## What the exercise asks:
Look for the string "Tous" in the listing. Copy each line that has it.

══ Material to process

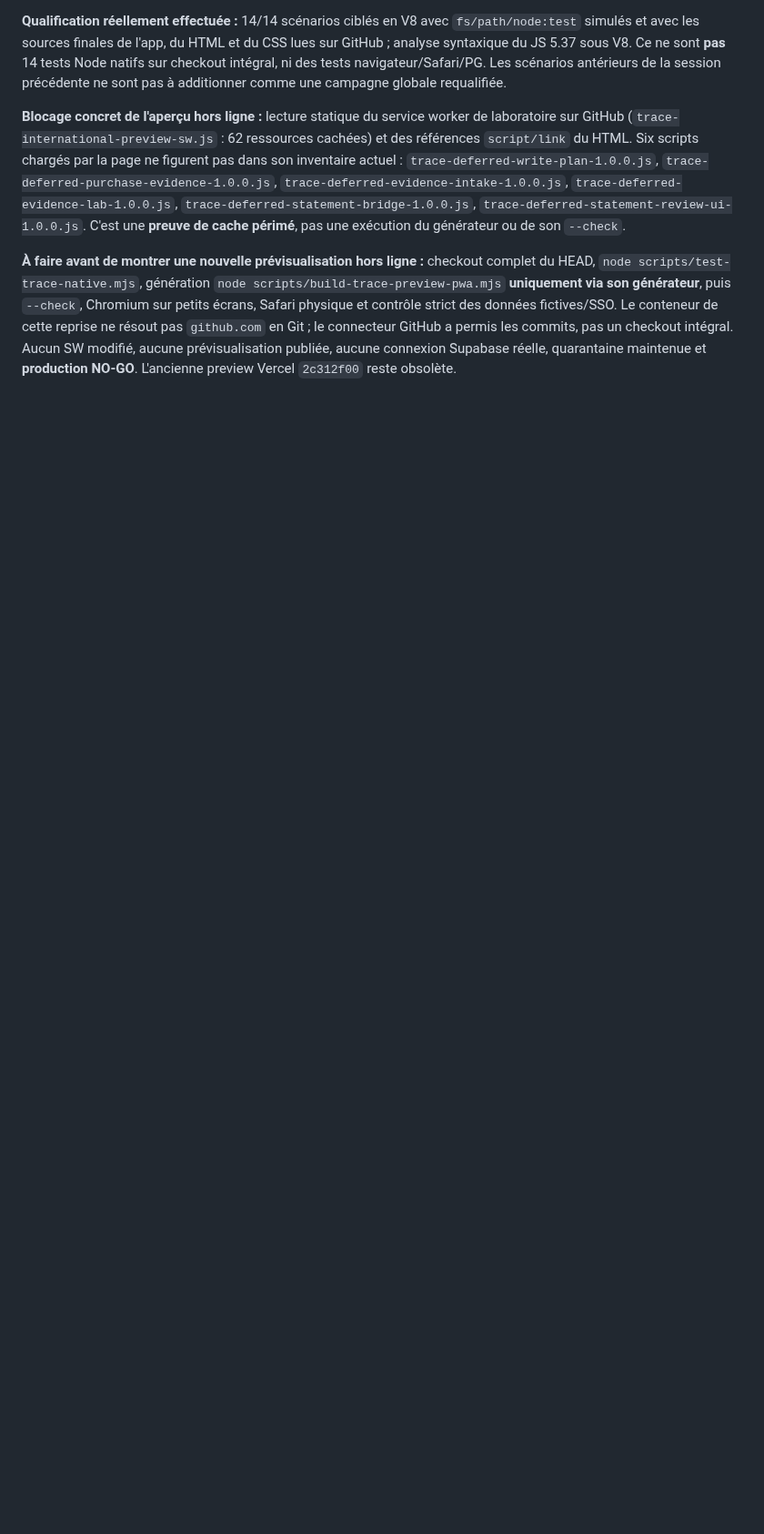
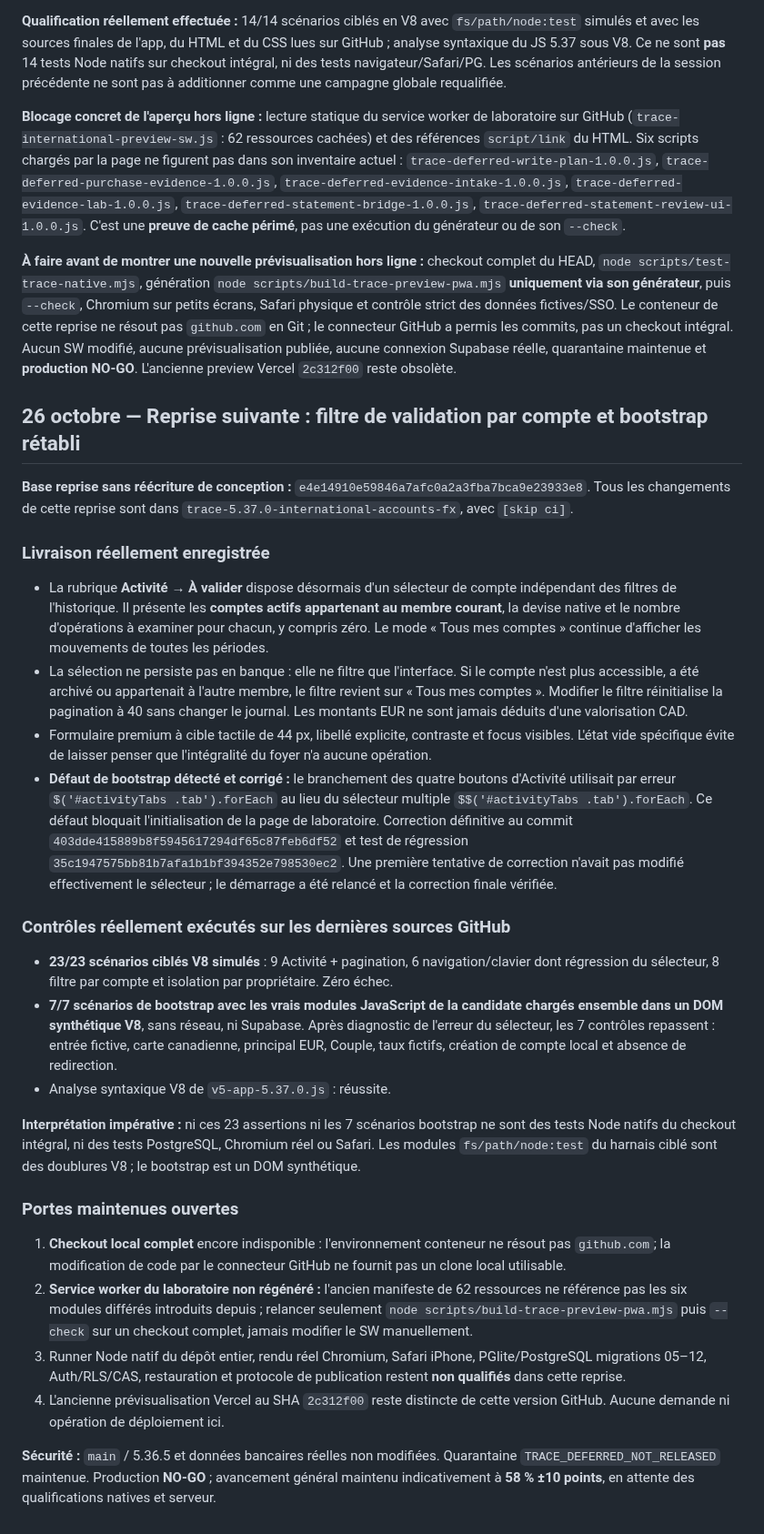
Before and after one commit to louisantoine78/Budget-duo, a Markdown page: docs/TRACE-5.37.0-PREVIEW-READINESS.md, the part around the change. Shown at 91% size. Rendered like a GitHub page; blank space fills up the shorter version.

Commit message:
docs(trace): record account-filter review, bootstrap fix and strict QA gates [skip ci]

```diff
--- a/docs/TRACE-5.37.0-PREVIEW-READINESS.md
+++ b/docs/TRACE-5.37.0-PREVIEW-READINESS.md
@@ -117,3 +117,31 @@ La production demeure **NO-GO**, `main` stable `02c70f50e7e51da79b77a91dde96a03c
 **Blocage concret de l'aperçu hors ligne :** lecture statique du service worker de laboratoire sur GitHub (`trace-international-preview-sw.js` : 62 ressources cachées) et des références `script/link` du HTML. Six scripts chargés par la page ne figurent pas dans son inventaire actuel : `trace-deferred-write-plan-1.0.0.js`, `trace-deferred-purchase-evidence-1.0.0.js`, `trace-deferred-evidence-intake-1.0.0.js`, `trace-deferred-evidence-lab-1.0.0.js`, `trace-deferred-statement-bridge-1.0.0.js`, `trace-deferred-statement-review-ui-1.0.0.js`. C'est une **preuve de cache périmé**, pas une exécution du générateur ou de son `--check`.
 
 **À faire avant de montrer une nouvelle prévisualisation hors ligne :** checkout complet du HEAD, `node scripts/test-trace-native.mjs`, génération `node scripts/build-trace-preview-pwa.mjs` **uniquement via son générateur**, puis `--check`, Chromium sur petits écrans, Safari physique et contrôle strict des données fictives/SSO. Le conteneur de cette reprise ne résout pas `github.com` en Git ; le connecteur GitHub a permis les commits, pas un checkout intégral. Aucun SW modifié, aucune prévisualisation publiée, aucune connexion Supabase réelle, quarantaine maintenue et **production NO-GO**. L'ancienne preview Vercel `2c312f00` reste obsolète.
+
+## 26 octobre — Reprise suivante : filtre de validation par compte et bootstrap rétabli
+
+**Base reprise sans réécriture de conception :** `e4e14910e59846a7afc0a2a3fba7bca9e23933e8`. Tous les changements de cette reprise sont dans `trace-5.37.0-international-accounts-fx`, avec `[skip ci]`.
+
+### Livraison réellement enregistrée
+
+- La rubrique **Activité → À valider** dispose désormais d'un sélecteur de compte indépendant des filtres de l'historique. Il présente les **comptes actifs appartenant au membre courant**, la devise native et le nombre d'opérations à examiner pour chacun, y compris zéro. Le mode « Tous mes comptes » continue d'afficher les mouvements de toutes les périodes.
+- La sélection ne persiste pas en banque : elle ne filtre que l'interface. Si le compte n'est plus accessible, a été archivé ou appartenait à l'autre membre, le filtre revient sur « Tous mes comptes ». Modifier le filtre réinitialise la pagination à 40 sans changer le journal. Les montants EUR ne sont jamais déduits d'une valorisation CAD.
+- Formulaire premium à cible tactile de 44 px, libellé explicite, contraste et focus visibles. L'état vide spécifique évite de laisser penser que l'intégralité du foyer n'a aucune opération.
+- **Défaut de bootstrap détecté et corrigé :** le branchement des quatre boutons d'Activité utilisait par erreur `$('#activityTabs .tab').forEach` au lieu du sélecteur multiple `$$('#activityTabs .tab').forEach`. Ce défaut bloquait l'initialisation de la page de laboratoire. Correction définitive au commit `403dde415889b8f5945617294df65c87feb6df52` et test de régression `35c1947575bb81b7afa1b1bf394352e798530ec2`. Une première tentative de correction n'avait pas modifié effectivement le sélecteur ; le démarrage a été relancé et la correction finale vérifiée.
+
+### Contrôles réellement exécutés sur les dernières sources GitHub
+
+- **23/23 scénarios ciblés V8 simulés** : 9 Activité + pagination, 6 navigation/clavier dont régression du sélecteur, 8 filtre par compte et isolation par propriétaire. Zéro échec.
+- **7/7 scénarios de bootstrap avec les vrais modules JavaScript de la candidate chargés ensemble dans un DOM synthétique V8**, sans réseau, ni Supabase. Après diagnostic de l'erreur du sélecteur, les 7 contrôles repassent : entrée fictive, carte canadienne, principal EUR, Couple, taux fictifs, création de compte local et absence de redirection.
+- Analyse syntaxique V8 de `v5-app-5.37.0.js` : réussite.
+
+**Interprétation impérative :** ni ces 23 assertions ni les 7 scénarios bootstrap ne sont des tests Node natifs du checkout intégral, ni des tests PostgreSQL, Chromium réel ou Safari. Les modules `fs/path/node:test` du harnais ciblé sont des doublures V8 ; le bootstrap est un DOM synthétique.
+
+### Portes maintenues ouvertes
+
+1. **Checkout local complet** encore indisponible : l'environnement conteneur ne résout pas `github.com`; la modification de code par le connecteur GitHub ne fournit pas un clone local utilisable.
+2. **Service worker du laboratoire non régénéré :** l'ancien manifeste de 62 ressources ne référence pas les six modules différés introduits depuis ; relancer seulement `node scripts/build-trace-preview-pwa.mjs` puis `--check` sur un checkout complet, jamais modifier le SW manuellement.
+3. Runner Node natif du dépôt entier, rendu réel Chromium, Safari iPhone, PGlite/PostgreSQL migrations 05–12, Auth/RLS/CAS, restauration et protocole de publication restent **non qualifiés** dans cette reprise.
+4. L'ancienne prévisualisation Vercel au SHA `2c312f00` reste distincte de cette version GitHub. Aucune demande ni opération de déploiement ici.
+
+**Sécurité :** `main` / 5.36.5 et données bancaires réelles non modifiées. Quarantaine `TRACE_DEFERRED_NOT_RELEASED` maintenue. Production **NO-GO** ; avancement général maintenu indicativement à **58 % ±10 points**, en attente des qualifications natives et serveur.
```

════

## Written answer:
+**Base reprise sans réécriture de conception :** `e4e14910e59846a7afc0a2a3fba7bca9e23933e8`. Tous les changements de cette reprise sont dans `trace-5.37.0-international-accounts-fx`, avec `[skip ci]`.
+- La rubrique **Activité → À valider** dispose désormais d'un sélecteur de compte indépendant des filtres de l'historique. Il présente les **comptes actifs appartenant au membre courant**, la devise native et le nombre d'opérations à examiner pour chacun, y compris zéro. Le mode « Tous mes comptes » continue d'afficher les mouvements de toutes les périodes.
+- La sélection ne persiste pas en banque : elle ne filtre que l'interface. Si le compte n'est plus accessible, a été archivé ou appartenait à l'autre membre, le filtre revient sur « Tous mes comptes ». Modifier le filtre réinitialise la pagination à 40 sans changer le journal. Les montants EUR ne sont jamais déduits d'une valorisation CAD.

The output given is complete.